• Your objective: Please copy out the lines in the entries that contain "details".

• Data under study:
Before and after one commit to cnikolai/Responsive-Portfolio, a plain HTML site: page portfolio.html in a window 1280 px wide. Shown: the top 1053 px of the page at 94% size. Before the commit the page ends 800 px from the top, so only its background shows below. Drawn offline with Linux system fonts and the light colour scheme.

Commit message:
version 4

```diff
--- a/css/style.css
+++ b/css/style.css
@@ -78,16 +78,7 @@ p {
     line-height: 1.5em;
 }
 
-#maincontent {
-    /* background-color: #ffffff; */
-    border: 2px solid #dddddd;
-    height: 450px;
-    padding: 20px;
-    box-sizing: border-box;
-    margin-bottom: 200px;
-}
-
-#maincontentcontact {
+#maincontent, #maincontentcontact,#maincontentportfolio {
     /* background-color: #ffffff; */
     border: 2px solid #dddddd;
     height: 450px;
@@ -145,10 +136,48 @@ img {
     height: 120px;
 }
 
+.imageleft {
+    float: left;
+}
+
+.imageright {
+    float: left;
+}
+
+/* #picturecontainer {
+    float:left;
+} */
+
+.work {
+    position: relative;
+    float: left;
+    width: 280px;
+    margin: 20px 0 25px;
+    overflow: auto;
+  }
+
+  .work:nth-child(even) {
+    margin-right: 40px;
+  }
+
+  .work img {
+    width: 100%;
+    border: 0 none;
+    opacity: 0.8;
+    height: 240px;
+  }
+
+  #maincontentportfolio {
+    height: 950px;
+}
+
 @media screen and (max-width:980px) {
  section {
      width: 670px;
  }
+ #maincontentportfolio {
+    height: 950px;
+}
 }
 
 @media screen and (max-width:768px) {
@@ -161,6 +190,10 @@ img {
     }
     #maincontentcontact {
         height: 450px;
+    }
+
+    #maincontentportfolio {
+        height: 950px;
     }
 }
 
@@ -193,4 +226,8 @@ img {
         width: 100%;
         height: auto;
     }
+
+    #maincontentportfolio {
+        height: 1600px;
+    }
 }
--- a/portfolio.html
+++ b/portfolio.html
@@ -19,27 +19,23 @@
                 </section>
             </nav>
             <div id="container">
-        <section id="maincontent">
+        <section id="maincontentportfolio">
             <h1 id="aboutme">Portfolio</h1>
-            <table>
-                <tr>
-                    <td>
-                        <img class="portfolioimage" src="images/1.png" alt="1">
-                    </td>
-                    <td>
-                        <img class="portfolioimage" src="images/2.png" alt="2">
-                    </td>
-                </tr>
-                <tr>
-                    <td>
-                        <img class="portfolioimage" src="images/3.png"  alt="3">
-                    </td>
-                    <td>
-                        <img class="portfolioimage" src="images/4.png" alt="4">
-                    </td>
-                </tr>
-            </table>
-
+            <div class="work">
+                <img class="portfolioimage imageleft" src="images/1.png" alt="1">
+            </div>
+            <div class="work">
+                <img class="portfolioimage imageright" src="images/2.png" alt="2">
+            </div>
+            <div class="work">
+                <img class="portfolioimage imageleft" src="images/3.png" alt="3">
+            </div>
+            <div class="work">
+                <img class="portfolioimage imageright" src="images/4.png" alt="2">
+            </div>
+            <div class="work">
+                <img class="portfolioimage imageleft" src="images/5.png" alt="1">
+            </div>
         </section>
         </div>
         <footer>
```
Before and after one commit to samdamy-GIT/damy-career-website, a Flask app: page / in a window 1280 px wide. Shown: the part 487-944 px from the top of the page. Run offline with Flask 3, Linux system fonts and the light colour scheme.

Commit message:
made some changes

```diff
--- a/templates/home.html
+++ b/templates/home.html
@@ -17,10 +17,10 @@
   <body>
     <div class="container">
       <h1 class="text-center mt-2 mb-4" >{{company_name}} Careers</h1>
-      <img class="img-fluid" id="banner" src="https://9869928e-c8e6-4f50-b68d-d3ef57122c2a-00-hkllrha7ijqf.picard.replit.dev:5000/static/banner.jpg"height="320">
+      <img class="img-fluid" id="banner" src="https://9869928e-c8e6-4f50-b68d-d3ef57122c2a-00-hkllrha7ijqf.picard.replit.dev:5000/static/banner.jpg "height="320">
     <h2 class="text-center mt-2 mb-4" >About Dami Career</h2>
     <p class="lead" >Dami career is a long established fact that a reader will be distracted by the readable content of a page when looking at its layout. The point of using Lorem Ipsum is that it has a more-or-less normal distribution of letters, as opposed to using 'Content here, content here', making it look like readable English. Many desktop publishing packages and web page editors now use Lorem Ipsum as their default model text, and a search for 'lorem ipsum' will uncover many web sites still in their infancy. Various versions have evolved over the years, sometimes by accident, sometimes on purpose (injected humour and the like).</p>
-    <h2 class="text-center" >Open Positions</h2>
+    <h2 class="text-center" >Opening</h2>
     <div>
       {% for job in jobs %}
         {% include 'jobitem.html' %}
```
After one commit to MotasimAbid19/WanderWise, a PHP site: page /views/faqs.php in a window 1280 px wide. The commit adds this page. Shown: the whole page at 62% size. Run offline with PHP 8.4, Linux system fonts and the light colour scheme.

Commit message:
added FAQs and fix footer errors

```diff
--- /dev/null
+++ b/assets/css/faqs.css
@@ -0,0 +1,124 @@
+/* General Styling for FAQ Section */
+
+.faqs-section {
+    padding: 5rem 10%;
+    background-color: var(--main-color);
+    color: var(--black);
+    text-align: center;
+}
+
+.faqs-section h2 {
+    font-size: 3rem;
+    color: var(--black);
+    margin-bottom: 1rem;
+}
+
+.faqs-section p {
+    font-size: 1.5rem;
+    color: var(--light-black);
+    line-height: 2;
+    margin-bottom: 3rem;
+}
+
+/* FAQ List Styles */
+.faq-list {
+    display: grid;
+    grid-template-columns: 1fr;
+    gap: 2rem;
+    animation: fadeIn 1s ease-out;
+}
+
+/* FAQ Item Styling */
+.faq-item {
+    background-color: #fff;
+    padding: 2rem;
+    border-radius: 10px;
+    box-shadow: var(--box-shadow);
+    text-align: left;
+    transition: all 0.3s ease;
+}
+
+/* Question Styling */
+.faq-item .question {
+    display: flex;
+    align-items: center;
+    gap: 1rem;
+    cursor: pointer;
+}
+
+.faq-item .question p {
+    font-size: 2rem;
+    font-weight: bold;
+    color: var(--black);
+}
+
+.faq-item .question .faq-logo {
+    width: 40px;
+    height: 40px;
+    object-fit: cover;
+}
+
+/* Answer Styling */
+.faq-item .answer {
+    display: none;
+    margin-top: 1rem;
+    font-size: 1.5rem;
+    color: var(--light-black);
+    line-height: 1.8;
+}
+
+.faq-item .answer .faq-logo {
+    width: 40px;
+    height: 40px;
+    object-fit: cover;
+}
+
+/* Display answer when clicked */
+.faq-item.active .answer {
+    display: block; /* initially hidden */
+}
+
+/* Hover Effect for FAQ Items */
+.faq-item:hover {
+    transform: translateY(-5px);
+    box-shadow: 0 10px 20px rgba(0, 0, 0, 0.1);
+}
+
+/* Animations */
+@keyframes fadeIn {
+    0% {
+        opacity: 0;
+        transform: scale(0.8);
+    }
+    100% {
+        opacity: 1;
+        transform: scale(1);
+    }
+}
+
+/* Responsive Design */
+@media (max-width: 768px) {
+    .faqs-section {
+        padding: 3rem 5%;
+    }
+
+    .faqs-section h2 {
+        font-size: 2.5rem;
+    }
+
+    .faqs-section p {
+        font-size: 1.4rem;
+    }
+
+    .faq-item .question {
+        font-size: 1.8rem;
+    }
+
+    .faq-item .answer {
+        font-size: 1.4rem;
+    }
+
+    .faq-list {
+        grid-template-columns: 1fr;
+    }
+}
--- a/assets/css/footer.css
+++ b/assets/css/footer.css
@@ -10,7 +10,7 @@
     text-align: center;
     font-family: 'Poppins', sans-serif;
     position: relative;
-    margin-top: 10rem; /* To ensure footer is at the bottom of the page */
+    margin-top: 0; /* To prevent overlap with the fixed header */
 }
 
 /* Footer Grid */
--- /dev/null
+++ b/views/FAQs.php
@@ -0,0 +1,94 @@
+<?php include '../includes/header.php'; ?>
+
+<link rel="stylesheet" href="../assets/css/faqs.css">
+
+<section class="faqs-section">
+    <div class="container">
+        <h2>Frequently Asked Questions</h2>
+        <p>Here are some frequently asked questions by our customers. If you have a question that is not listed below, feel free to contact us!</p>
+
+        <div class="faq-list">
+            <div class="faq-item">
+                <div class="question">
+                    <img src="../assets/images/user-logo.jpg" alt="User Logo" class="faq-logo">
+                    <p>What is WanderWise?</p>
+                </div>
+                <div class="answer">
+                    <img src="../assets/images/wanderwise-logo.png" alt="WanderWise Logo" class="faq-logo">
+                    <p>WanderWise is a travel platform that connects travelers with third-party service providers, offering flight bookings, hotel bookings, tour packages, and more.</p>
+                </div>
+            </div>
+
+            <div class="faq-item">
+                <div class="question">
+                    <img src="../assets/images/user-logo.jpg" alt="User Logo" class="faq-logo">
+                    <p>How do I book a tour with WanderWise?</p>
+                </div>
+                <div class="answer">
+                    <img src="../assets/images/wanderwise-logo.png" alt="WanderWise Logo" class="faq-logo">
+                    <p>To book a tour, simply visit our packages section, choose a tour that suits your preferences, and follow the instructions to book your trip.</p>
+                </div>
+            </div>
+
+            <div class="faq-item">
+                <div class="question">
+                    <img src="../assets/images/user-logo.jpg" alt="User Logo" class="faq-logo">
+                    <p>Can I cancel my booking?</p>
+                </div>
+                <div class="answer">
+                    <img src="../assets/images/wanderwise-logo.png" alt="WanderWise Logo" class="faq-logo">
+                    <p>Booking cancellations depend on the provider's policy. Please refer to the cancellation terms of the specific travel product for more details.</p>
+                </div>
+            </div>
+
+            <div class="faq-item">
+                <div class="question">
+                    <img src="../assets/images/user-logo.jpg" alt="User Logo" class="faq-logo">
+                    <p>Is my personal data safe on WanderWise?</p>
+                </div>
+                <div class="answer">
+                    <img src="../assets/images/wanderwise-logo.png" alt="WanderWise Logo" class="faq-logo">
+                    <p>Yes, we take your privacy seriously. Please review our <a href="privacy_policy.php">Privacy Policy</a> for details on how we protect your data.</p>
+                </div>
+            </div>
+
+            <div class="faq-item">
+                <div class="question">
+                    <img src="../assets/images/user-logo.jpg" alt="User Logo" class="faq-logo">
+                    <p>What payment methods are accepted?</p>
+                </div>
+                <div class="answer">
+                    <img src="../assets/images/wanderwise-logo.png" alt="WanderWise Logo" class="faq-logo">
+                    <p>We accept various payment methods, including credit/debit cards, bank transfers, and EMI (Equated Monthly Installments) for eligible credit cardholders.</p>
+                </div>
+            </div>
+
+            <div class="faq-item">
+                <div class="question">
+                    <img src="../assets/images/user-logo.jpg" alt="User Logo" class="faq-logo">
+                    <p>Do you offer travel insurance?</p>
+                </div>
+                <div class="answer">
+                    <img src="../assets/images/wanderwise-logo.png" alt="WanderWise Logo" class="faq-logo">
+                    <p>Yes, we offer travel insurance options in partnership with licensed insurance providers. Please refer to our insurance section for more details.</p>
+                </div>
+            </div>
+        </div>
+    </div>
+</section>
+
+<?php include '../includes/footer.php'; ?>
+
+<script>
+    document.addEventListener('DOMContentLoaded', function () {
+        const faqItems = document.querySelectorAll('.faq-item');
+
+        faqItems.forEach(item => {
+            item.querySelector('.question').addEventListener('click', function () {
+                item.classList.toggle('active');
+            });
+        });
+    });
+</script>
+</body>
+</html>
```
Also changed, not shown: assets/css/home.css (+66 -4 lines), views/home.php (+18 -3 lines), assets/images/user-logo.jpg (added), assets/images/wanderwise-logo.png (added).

• Exercise response:
+                    <p>Booking cancellations depend on the provider's policy. Please refer to the cancellation terms of the specific travel product for more details.</p>
+                    <p>Yes, we take your privacy seriously. Please review our <a href="privacy_policy.php">Privacy Policy</a> for details on how we protect your data.</p>
+                    <p>Yes, we offer travel insurance options in partnership with licensed insurance providers. Please refer to our insurance section for more details.</p>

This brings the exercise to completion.